What you should do: Although the records include pictures, print only the rest, exactly as written.
══════════════════════════════
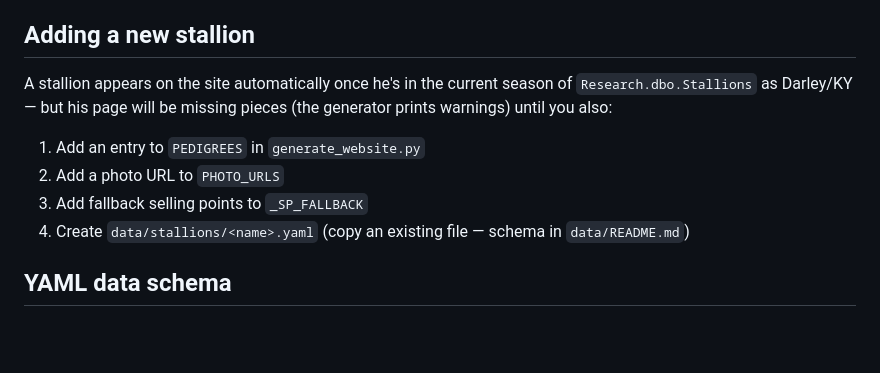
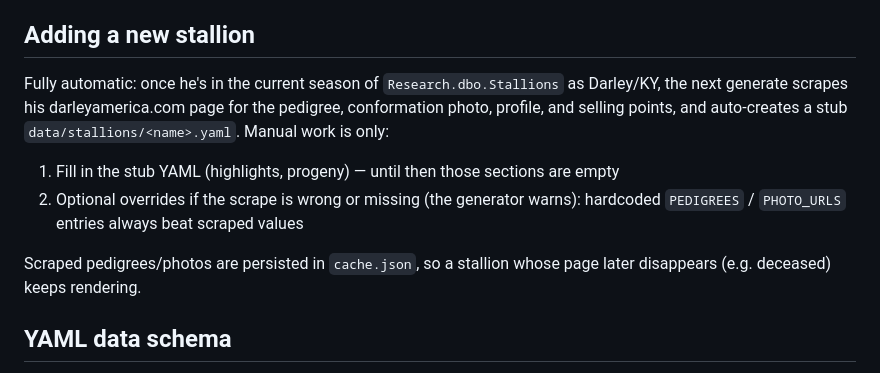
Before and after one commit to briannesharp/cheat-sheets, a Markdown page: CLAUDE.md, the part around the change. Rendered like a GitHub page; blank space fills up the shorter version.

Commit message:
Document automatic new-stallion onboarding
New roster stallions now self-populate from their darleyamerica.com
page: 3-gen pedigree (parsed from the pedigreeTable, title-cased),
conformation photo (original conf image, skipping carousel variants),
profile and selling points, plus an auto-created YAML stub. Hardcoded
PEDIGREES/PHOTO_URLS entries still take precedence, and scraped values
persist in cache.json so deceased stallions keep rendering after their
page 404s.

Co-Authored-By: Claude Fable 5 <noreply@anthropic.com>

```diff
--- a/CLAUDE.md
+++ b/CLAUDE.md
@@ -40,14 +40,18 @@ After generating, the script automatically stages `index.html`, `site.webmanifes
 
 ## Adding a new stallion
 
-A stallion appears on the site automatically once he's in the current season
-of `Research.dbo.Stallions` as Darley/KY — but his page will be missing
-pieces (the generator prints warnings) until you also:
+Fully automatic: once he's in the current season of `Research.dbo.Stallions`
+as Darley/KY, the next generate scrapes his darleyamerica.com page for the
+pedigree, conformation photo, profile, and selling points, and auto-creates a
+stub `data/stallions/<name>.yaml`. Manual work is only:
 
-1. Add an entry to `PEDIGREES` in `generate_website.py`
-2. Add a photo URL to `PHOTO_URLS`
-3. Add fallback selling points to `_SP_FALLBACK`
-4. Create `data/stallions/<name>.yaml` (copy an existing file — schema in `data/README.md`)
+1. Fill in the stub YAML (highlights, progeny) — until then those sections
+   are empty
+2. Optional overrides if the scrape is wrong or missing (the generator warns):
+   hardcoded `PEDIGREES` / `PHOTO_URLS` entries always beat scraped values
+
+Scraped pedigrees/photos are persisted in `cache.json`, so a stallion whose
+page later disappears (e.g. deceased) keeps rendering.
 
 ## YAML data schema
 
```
══════════════════════════════
Exercise result:
Before and after one commit to briannesharp/cheat-sheets, a Markdown page: CLAUDE.md, the part around the change. Rendered like a GitHub page; blank space fills up the shorter version.

Commit message:
Document automatic new-stallion onboarding
New roster stallions now self-populate from their darleyamerica.com
page: 3-gen pedigree (parsed from the pedigreeTable, title-cased),
conformation photo (original conf image, skipping carousel variants),
profile and selling points, plus an auto-created YAML stub. Hardcoded
PEDIGREES/PHOTO_URLS entries still take precedence, and scraped values
persist in cache.json so deceased stallions keep rendering after their
page 404s.

Co-Authored-By: Claude Fable 5 <noreply@anthropic.com>

```diff
--- a/CLAUDE.md
+++ b/CLAUDE.md
@@ -40,14 +40,18 @@ After generating, the script automatically stages `index.html`, `site.webmanifes
 
 ## Adding a new stallion
 
-A stallion appears on the site automatically once he's in the current season
-of `Research.dbo.Stallions` as Darley/KY — but his page will be missing
-pieces (the generator prints warnings) until you also:
+Fully automatic: once he's in the current season of `Research.dbo.Stallions`
+as Darley/KY, the next generate scrapes his darleyamerica.com page for the
+pedigree, conformation photo, profile, and selling points, and auto-creates a
+stub `data/stallions/<name>.yaml`. Manual work is only:
 
-1. Add an entry to `PEDIGREES` in `generate_website.py`
-2. Add a photo URL to `PHOTO_URLS`
-3. Add fallback selling points to `_SP_FALLBACK`
-4. Create `data/stallions/<name>.yaml` (copy an existing file — schema in `data/README.md`)
+1. Fill in the stub YAML (highlights, progeny) — until then those sections
+   are empty
+2. Optional overrides if the scrape is wrong or missing (the generator warns):
+   hardcoded `PEDIGREES` / `PHOTO_URLS` entries always beat scraped values
+
+Scraped pedigrees/photos are persisted in `cache.json`, so a stallion whose
+page later disappears (e.g. deceased) keeps rendering.
 
 ## YAML data schema
 
```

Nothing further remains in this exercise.